Kennedy Celebrates NASA's 50th
Kings, queens, presidents, politicians, movie stars, musicians and tens-of-millions of everyday people from all over the world have flocked to NASA's Kennedy Space Center to experience America's space program.
President John F. Kennedy, for whom the center was later named, was the first American president to visit in 1962.
Through the years, royalty including Prince Philip of England, Queen Beatrix of the Netherlands and former Prime Minister of England Margaret Thatcher, just to name a few, toured the center.
The filming of space-related movies like "Apollo 13," "Contact," "Space Cowboys," "Armageddon" and "The Right Stuff" brought movie stars, directors and producers such as Tom Hanks, Bruce Willis, Ron Howard, Steven Spielberg and George Lucas to the center for authentic scene shoots.
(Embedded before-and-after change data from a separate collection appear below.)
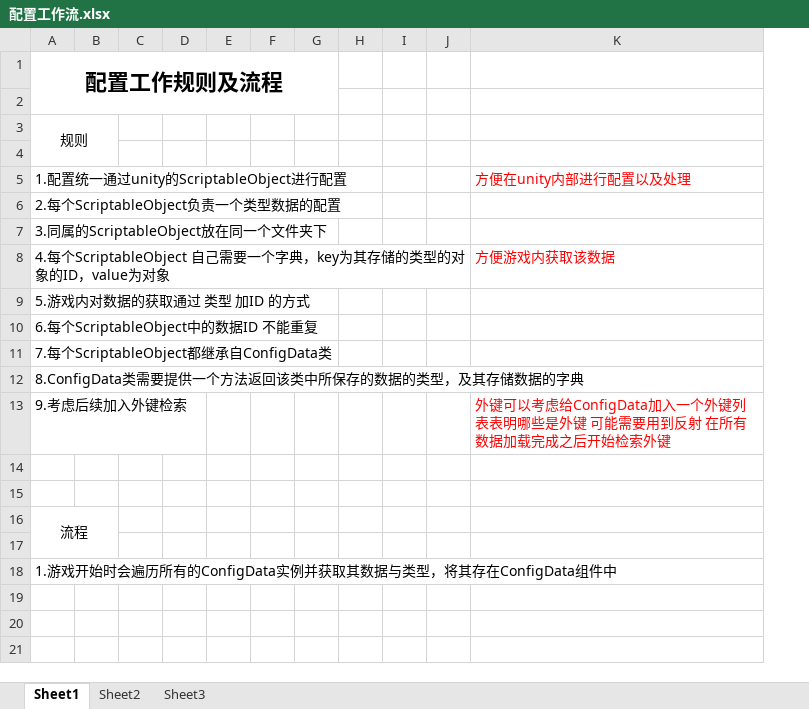
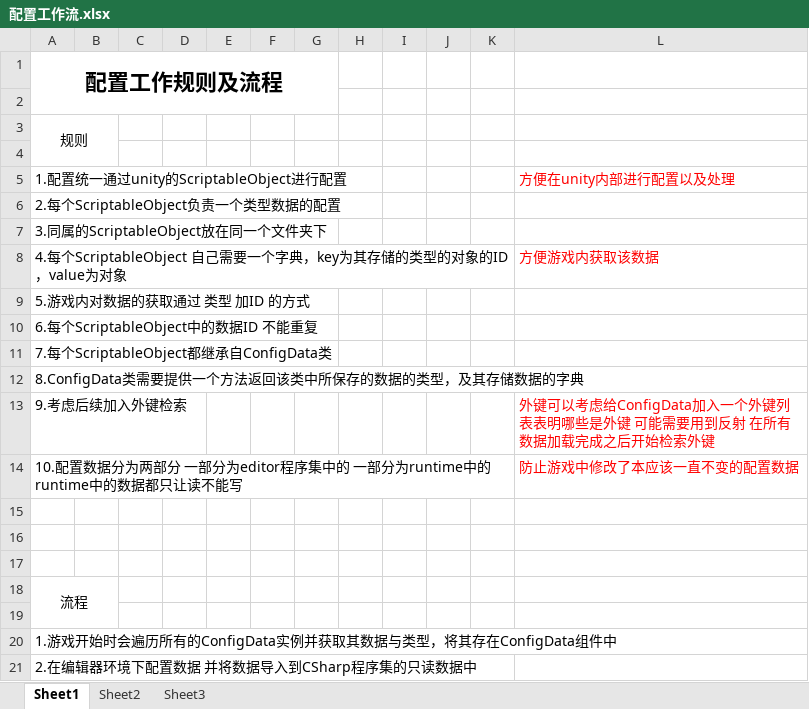
Before and after one commit to JuwayD/TextWar, an Excel workbook: Assets/Document/配置工作流.xlsx, sheet Sheet1, drawn as a sheet; values as stored, in another font and other column widths than the file's, no borders; the diff names each change by its address in the sheet, - before the commit and + after, or states it on an @@ line.

```diff
--- a/Assets/Document/配置工作流.xlsx (sheet Sheet1)
+++ b/Assets/Document/配置工作流.xlsx (sheet Sheet1)
+column K, empty
+row 14: 10.配置数据分为两部分 一部分为editor程序集中的 一部分为runtime中的 runtime中的数据都只让读不能写 |  |  |  |  |  |  |  |  |  |  | 防止游戏中修改了本应该一直不变的配置数据
+row 15: (empty)
+row 21: 2.在编辑器环境下配置数据 并将数据导入到CSharp程序集的只读数据中
```
Also changed, not shown: 8 other files.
Major television journalists and film crews from TV series such as "Modern Marvels," "Dirty Jobs," and the History and Discovery Channels are just a few that have come to Kennedy to cover space shuttle launches, landings and to film documentaries.
Mrs. Laura Bush, only the third first lady to attend a launch, watched the liftoff of space shuttle Discovery on its historic Return to Flight mission STS-114, in July 2004.
In February 2006, the legendary pilot Steve Fossett soared into record books when he took off from Kennedy's Shuttle Landing Facility in Virgin Atlantic's single seat, Global Flyer aircraft.
Establishing a new aviation non-stop flying record of more than 25,000 miles, Fossett endured 76 hours and 45 minutes in the cramped cabin sitting atop hundreds of gallons of fuel.
Although suffering from amyotrophic lateral sclerosis, also known as Lou Gehrig's disease, distinguished physicist Dr. Stephen Hawking traveled to Kennedy in April 2007 to realize a long-lived dream -- to experience weightlessness.
Hawking boarded a modified Boeing 727, managed by the Zero Gravity Corp. at the center's Shuttle Landing Facility. In flight, Hawking was able, with the support of his team, to float around the cabin for a few brief minutes, releasing him from the bonds of gravity.
NASA's Kennedy Space Center, through the last 50 years, has not only served as a launch platform to the universe, but has brought the universe closer to Earth for all to appreciate, study and enjoy.
Elaine M. Marconi
NASA's Kennedy Space Center